## [Work instructions]
The required response is the number of lines in the entries that include the word "empty", with nothing added.
*-*-*
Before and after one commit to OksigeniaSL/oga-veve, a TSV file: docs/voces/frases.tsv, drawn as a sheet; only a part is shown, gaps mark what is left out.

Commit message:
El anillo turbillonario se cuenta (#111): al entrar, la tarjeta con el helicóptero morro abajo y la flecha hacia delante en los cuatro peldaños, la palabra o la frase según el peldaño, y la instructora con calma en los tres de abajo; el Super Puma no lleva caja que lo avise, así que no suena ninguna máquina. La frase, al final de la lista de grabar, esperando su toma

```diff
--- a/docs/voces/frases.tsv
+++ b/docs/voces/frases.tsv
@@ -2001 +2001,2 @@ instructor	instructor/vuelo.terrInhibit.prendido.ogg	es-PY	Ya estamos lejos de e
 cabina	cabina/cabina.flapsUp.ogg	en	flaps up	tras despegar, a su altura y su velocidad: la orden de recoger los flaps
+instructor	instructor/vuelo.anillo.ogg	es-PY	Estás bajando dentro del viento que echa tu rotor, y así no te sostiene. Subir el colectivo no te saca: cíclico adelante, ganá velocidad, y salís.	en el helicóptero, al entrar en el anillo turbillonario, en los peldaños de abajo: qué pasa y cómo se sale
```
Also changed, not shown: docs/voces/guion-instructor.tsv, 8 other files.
*-*-*
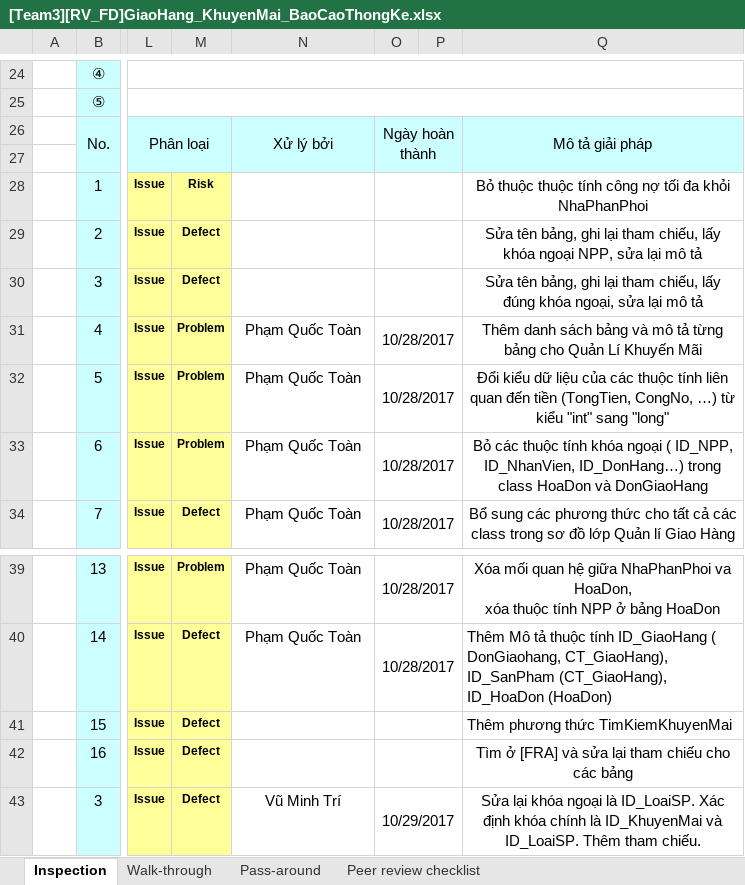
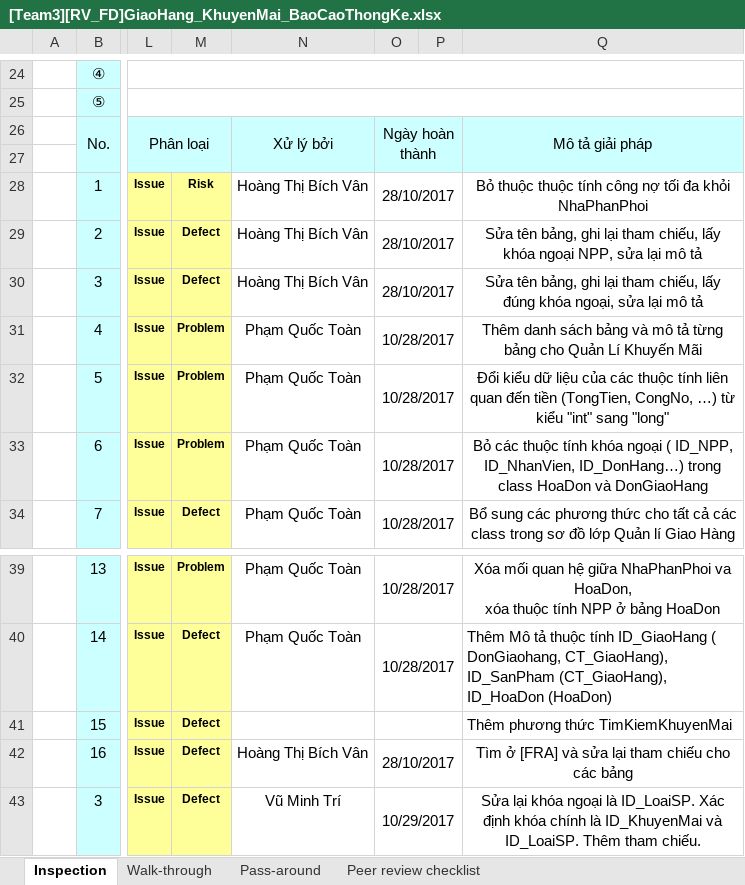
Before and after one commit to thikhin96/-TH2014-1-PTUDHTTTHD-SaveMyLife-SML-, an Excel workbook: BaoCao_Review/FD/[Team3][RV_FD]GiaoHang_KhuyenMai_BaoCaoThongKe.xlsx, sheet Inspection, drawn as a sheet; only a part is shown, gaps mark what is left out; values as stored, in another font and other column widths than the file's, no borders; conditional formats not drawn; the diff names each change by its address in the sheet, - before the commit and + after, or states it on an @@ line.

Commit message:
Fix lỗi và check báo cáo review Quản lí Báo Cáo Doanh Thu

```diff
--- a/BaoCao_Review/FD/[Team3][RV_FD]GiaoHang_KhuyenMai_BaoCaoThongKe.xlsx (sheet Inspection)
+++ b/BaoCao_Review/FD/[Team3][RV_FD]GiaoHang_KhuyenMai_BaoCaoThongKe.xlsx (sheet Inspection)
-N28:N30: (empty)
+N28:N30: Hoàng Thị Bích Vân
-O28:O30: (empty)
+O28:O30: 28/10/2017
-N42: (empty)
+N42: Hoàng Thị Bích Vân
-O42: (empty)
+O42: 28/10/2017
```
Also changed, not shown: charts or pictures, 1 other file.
*-*-*
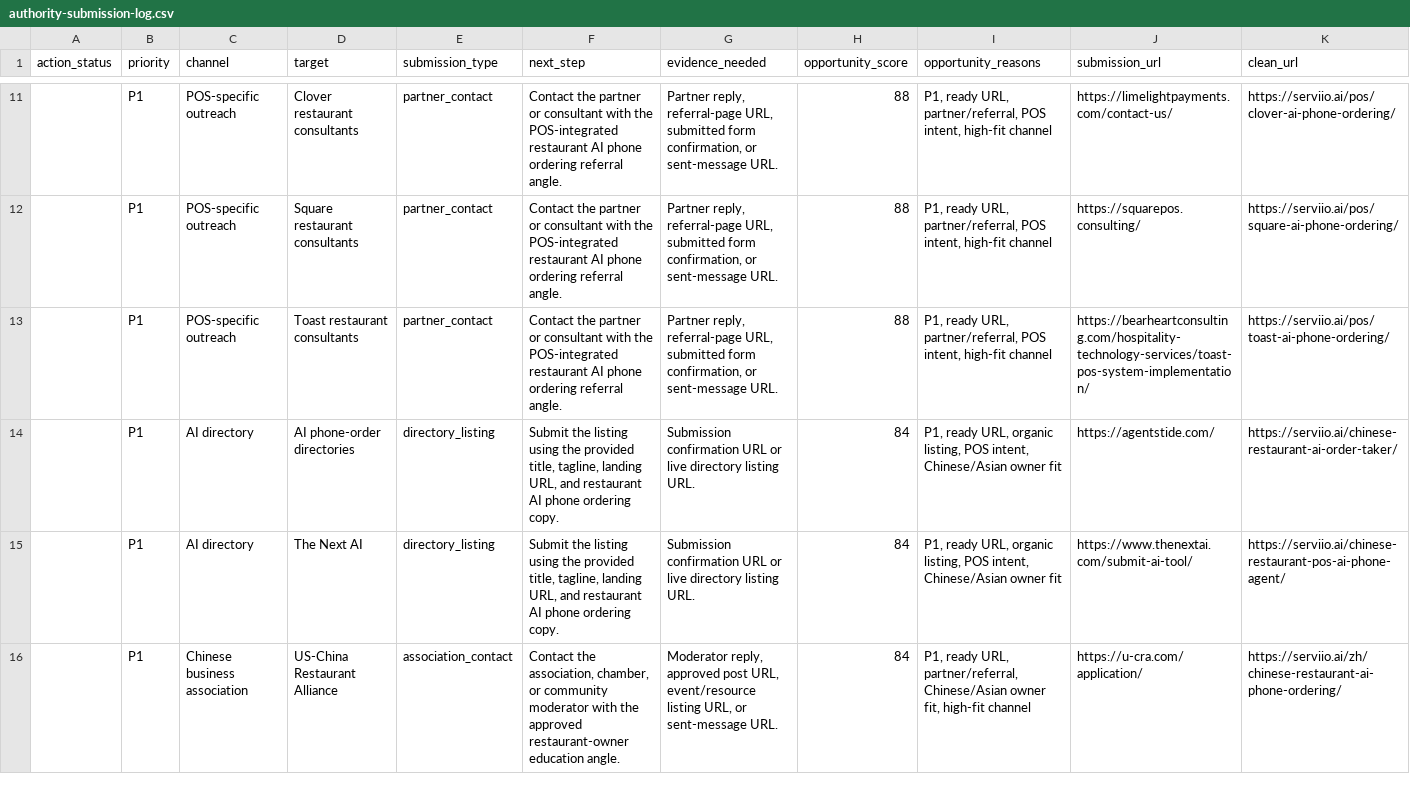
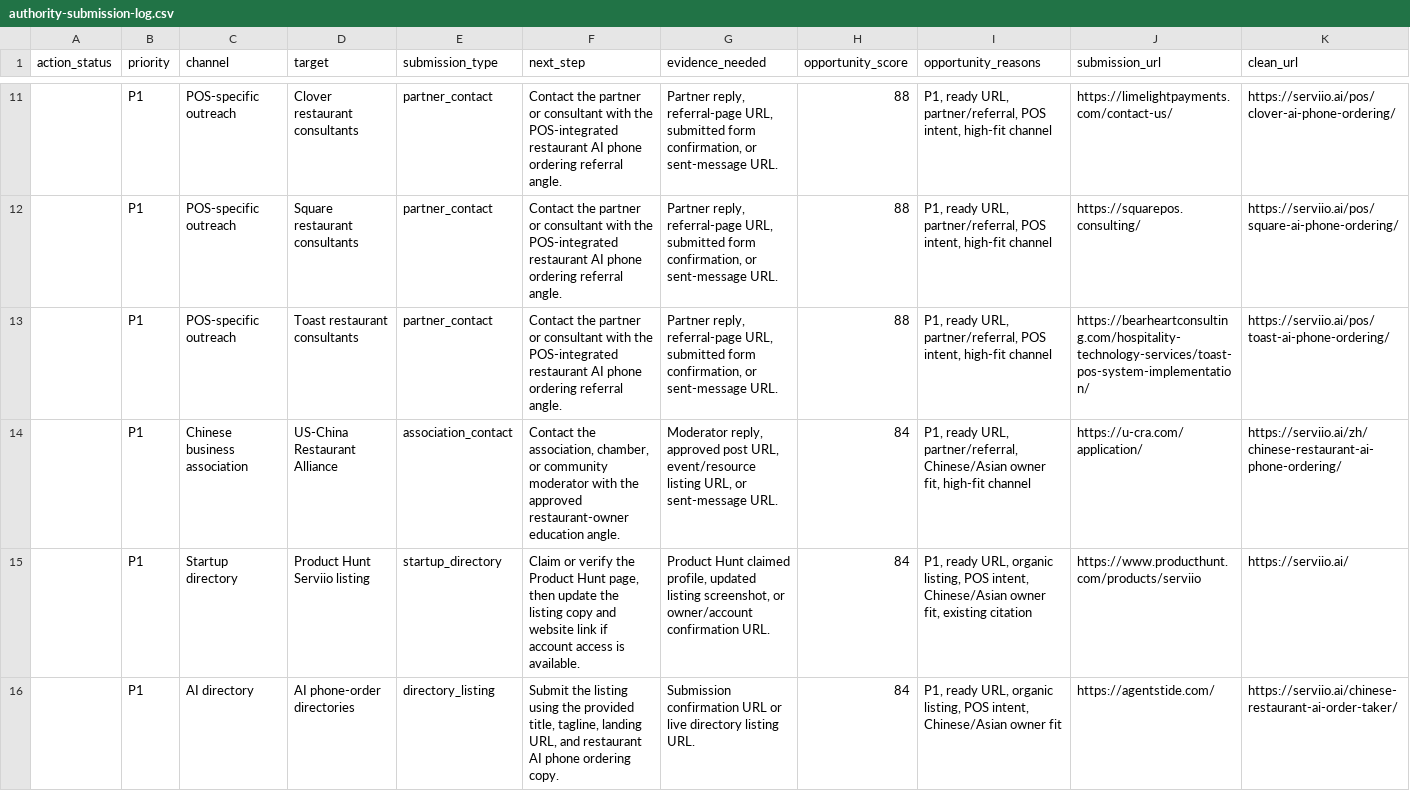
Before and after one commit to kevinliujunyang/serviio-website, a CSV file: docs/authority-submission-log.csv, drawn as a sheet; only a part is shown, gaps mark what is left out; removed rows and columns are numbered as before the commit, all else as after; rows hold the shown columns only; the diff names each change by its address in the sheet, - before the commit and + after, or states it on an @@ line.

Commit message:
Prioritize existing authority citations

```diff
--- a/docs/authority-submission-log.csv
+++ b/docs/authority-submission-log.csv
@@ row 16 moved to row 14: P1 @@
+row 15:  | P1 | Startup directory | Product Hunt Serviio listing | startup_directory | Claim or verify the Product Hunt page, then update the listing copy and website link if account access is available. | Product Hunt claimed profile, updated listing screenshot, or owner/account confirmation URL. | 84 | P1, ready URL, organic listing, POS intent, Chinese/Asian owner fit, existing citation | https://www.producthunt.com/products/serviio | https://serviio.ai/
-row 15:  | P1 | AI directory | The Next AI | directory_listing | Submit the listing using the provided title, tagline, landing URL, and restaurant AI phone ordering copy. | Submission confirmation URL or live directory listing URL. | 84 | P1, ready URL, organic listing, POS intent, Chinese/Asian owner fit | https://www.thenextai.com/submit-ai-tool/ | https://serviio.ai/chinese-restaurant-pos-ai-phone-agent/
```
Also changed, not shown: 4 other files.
*-*-*
## [Exercise answer]
4